Cuts in Reagan's big defense buildup program amounting to $46.2 billion over three years, compared with $22 billion under the Senate plan. Jones' proposal would allow for a 5 percent "real," or after inflation, growth in defense spending. The Senate plan anticipates real growth of about 7 percent.

A 4 percent increase in federal pay and pensions over the next three years, compared with a freeze next year, followed by 4 percent increases in the two following years, under the Senate plan.

Cuts in basic benefit or entitlement programs, other than Social Security, totaling $14.3 billion over the next three years, as opposed to the $33.6 billion in cuts recommended by the Senate committee. For next year, the figures would be $3 billion and $7.2 billion, respectively.

No "shot in the dark on what is needed for Social Security," as Jones put it. Unlike Jones' plan, the Senate committee proposed $6 billion in Social Security cuts next year, for a total of $40 billion by 1985, with details to be developed by a commission that is currently studying the system's solvency problems.

In all, the Jones plan anticipates deficits of $102.9 billion for 1983, $70.8 billion for 1984 and $31.1 billion for 1985. The figures under the Senate plan are $106.1 billion, $69 billion and $39.5 billion, respectively.

Neither Jones' plan nor the Senate Budget Committee's proposal make specific recommendations for tax increases or program-by-program spending cuts.

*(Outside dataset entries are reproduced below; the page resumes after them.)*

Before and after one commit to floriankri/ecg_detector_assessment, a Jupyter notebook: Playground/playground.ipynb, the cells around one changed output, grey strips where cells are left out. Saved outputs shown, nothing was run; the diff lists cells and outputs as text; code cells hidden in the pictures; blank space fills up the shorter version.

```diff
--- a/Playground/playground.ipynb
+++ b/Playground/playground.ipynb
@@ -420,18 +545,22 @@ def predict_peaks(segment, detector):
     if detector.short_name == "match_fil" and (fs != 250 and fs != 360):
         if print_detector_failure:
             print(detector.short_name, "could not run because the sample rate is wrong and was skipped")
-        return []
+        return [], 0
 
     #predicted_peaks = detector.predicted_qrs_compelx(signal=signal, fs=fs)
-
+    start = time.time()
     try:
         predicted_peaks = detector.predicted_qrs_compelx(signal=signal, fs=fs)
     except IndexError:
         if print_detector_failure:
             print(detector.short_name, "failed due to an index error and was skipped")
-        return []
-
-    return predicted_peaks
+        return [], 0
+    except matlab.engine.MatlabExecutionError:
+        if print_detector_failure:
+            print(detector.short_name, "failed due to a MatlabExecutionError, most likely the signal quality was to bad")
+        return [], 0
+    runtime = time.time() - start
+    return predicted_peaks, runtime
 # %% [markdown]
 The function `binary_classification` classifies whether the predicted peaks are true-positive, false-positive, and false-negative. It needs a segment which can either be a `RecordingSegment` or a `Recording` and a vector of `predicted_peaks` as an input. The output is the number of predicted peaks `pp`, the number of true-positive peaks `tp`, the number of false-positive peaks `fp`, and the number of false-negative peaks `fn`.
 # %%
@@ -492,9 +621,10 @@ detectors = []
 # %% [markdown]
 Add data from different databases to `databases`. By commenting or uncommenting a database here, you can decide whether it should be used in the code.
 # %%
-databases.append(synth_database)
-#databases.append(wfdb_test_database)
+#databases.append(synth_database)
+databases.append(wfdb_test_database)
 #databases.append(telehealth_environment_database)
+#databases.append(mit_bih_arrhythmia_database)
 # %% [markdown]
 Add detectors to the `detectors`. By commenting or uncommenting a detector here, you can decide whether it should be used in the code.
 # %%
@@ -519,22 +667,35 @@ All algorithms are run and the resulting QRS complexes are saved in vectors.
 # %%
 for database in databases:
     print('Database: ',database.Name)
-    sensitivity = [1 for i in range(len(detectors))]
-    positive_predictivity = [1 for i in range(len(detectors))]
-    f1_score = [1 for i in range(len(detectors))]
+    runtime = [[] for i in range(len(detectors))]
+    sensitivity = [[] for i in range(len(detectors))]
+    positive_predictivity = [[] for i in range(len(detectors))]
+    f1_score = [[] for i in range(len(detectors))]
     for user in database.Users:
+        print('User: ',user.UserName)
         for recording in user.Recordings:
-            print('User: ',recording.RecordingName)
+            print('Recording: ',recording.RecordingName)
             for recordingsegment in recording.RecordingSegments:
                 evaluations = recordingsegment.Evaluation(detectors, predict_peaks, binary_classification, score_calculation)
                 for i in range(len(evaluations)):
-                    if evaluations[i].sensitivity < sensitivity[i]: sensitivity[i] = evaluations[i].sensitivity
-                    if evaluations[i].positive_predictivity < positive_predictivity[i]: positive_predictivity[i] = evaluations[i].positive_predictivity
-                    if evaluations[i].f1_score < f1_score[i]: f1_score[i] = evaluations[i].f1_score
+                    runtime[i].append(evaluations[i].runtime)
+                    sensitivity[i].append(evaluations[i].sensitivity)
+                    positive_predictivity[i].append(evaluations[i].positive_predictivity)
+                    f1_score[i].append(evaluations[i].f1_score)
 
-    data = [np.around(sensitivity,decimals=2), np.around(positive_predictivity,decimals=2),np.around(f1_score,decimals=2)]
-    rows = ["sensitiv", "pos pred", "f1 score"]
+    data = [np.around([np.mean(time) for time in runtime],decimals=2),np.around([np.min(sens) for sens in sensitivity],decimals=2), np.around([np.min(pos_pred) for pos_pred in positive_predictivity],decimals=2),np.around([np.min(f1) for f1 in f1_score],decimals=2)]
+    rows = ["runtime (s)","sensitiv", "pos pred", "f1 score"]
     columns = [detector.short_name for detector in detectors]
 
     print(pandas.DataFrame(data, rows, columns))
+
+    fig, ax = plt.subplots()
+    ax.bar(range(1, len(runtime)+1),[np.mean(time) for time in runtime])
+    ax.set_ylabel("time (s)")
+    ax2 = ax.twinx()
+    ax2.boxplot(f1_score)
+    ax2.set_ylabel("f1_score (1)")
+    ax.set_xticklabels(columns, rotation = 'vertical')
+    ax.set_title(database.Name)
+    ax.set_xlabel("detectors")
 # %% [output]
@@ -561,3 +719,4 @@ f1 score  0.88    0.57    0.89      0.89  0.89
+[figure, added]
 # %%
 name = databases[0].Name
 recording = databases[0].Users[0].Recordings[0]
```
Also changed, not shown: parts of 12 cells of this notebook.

These would be left up to individual authorizing and appropriating committees under the general targets of the budget resolutions that each house will adopt and then attempt to reconcile in a House-Senate conference.

However, Jones' proposal for $950 million in domestic appropriations "add-ons" appeared to be an attempt to lure lawmakers with specific needs--or to address "specific pressure points," as one aide put it. Details were still being worked out, aides said.

As for the 1983 tax cut, which Reagan is determined to protect and the Senate plan effectively shields, Jones said it is "on the table for consideration"--neither ruled in nor ruled out.

While O'Neill said he was "generally supportive" of Jones' plan, he was also quoted by an aide as indicating he would be reluctant to compromise any further. "These are bottom-line figures as far as Democrats are concerned," O'Neill was quoted as telling his aides.

Jones claimed that House Democratic leaders, along with Republican Gypsy Moths and conservative Democratic "Boll Weevils" that he has talked to, agree with the general outlines of the plan. It is aimed, he added, at "the broad middle of both parties, no question about it."